Thursday, September 15, 2016

At the 16th Pole

The title for today's essay comes from the world of horse racing. In a one-mile race (typically once around the track), there are poles placed every 1/16th of a mile (every half furlong) which are visual indications to jockeys of how far along they are from the finish line. The last pole before the finish is the 16th pole.

In less than two weeks I'll be traveling back to Mayo Clinic to have my Day 60 check-up. Sept 27 marks 60 days since my stem-cell transplant, and Dr Buadi wants to see me then to figure out what success we've achieved in placing my cancer into remission. It's an important assessment, the results of which will go a long way in determining how best to manage my health going forward.

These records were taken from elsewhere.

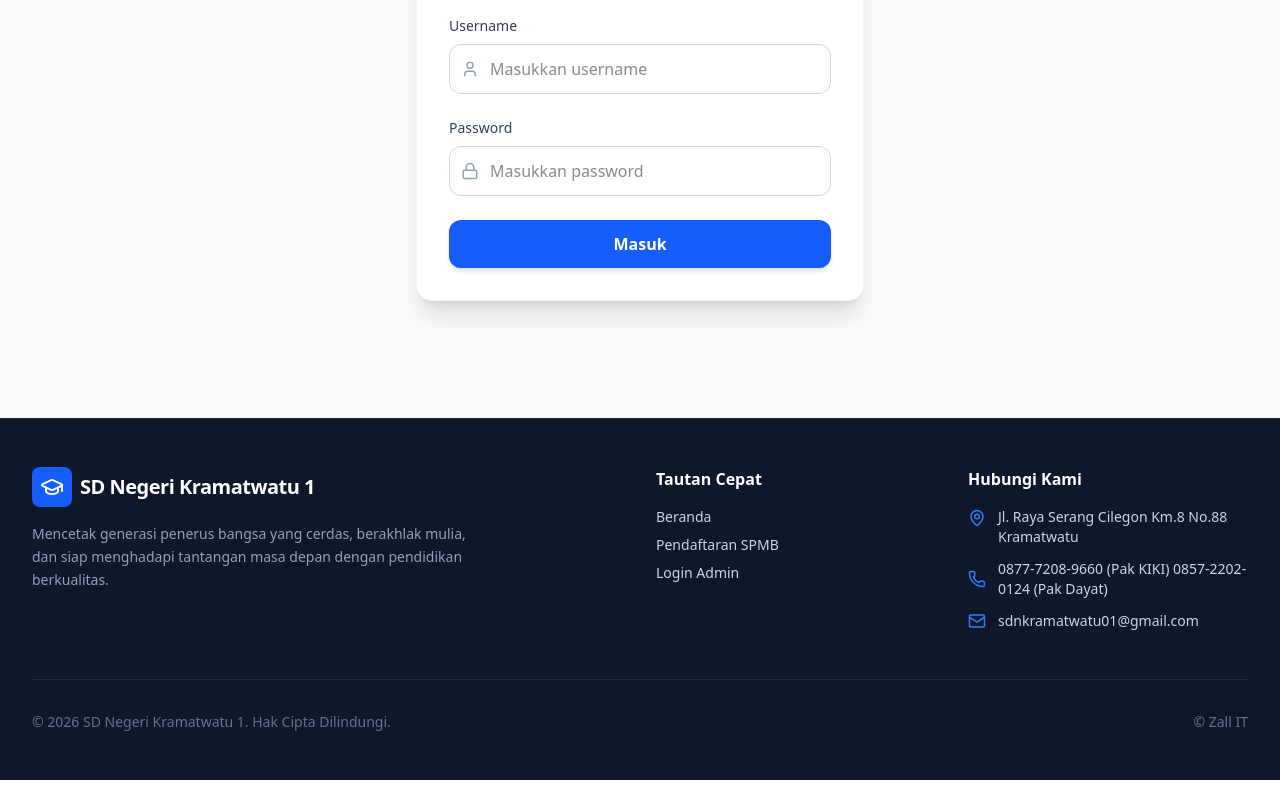
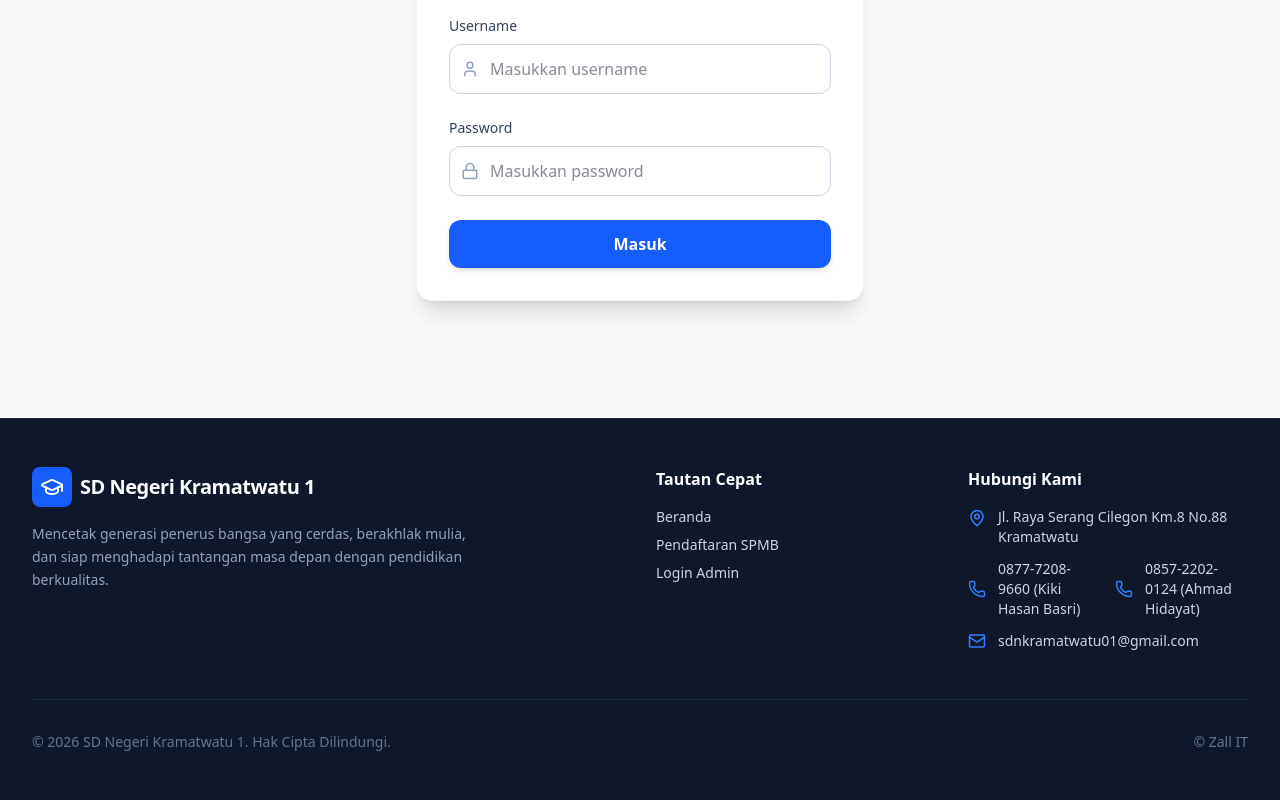
Before and after one commit to muhamadsudirja959-lgtm/ppdbsmanefal, a React (Vite) app: page /admin/login in a window 1280 px wide. Shown: the part 447-1247 px from the top of the page. Built offline with nearby package versions, Linux system fonts and the light colour scheme; no server answers.

Commit message:
Update Footer.tsx

```diff
--- a/src/components/Footer.tsx
+++ b/src/components/Footer.tsx
@@ -45,7 +45,9 @@ export default function Footer() {
               </li>
               <li className="flex items-center gap-3">
                 <Phone size={18} className="text-blue-500 shrink-0" />
-                <span>{settings?.telepon || '0877-7208-9660 (Pak KIKI) 0857-2202-0124 (Pak Dayat)'}</span>
+                <span>{settings?.telepon || '0877-7208-9660 (Kiki Hasan Basri)'}</span>
+                <Phone size={18} className="text-blue-500 shrink-0" />
+                <span>{settings?.telepon || '0857-2202-0124 (Ahmad Hidayat)'}</span>
               </li>
               <li className="flex items-center gap-3">
                 <Mail size={18} className="text-blue-500 shrink-0" />
```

While the cancer was surely knocked back July 27 when I took melphalan (the poison that killed everything in my bone marrow, good cells as well as bad), the question is how far and for how long. As I have a relatively aggressive form of multiple myeloma the doctors need to keep a close eye on my markers, to be alert for its return. Both Dr Buadi (the hematologist who oversaw the transplant treatment in Rochester) and Dr Alkaied (the oncologist who oversees my treatment in Duluth) are anticipating that I'll be placed on a maintenance level of chemotherapy—because of the aggressive nature of my myeloma, how well chemo worked over the winter and spring, and how well I tolerated it. 

The tests coming up Sept 27 will determine which treatment will be selected. It might be pills; it might be infusions. While the latter is more awkward (infusions will need to be administered in a hospital or clinic on an outpatient basis, probably once every two weeks) pills can be taken anywhere. That said, I'll do whatever the doctors recommend.

Fortunately, I've been assured by Alkaied (I met with him this past Monday for the first time since June, before my trip to Mayo's) that there can be flexibility about dates. This is important to me as someone who hopes to resume his consulting/teaching career on a modified basis, and thus needs some latitude with respect to travel.

Meanwhile, the tests done Monday looked good. (I can hardly tell you how reassuring it is to watch your doctor scan the computer screen looking at your test results and saying, sotto voce, "Good" and even "Excellent." What you don't want to hear is, "Uh oh" or "Yikes!") Unfortunately, my Monday appointment with Alkaied did not allow enough time to return the most important test result: the amount of light chains in my blood and urine. In the kind of myeloma I have I was producing way too many light chain plasma cells and thus, in my case, this has been the most important indicator of the strength of the cancer. 

When I was first hospitalized in late January my light chain count was around 1600 (where 100 is considered acceptable). By the time I went to Mayo for the stem-cell transplant in July, the chemotherapy had driven that number down to under 50—proof that the chemo was working. So it was good news when Alkaied's nurse called Tuesday (I had left for Oregon by train Monday night) and told Susan that my light chain count was practically nonexistent. Whoopee!

Essentially, the test results at this stage (Day 48) could not be better. (Can you see me smiling?) Yes, it's early days and there will be more challenges ahead, but right now I'm enjoying the sun shining on my face, with the wind at my back. Today, life is pretty damn good.

1 comment:

Rosemary Wyman said...

Pretty damn good indeed! So happy for you and all your tribe.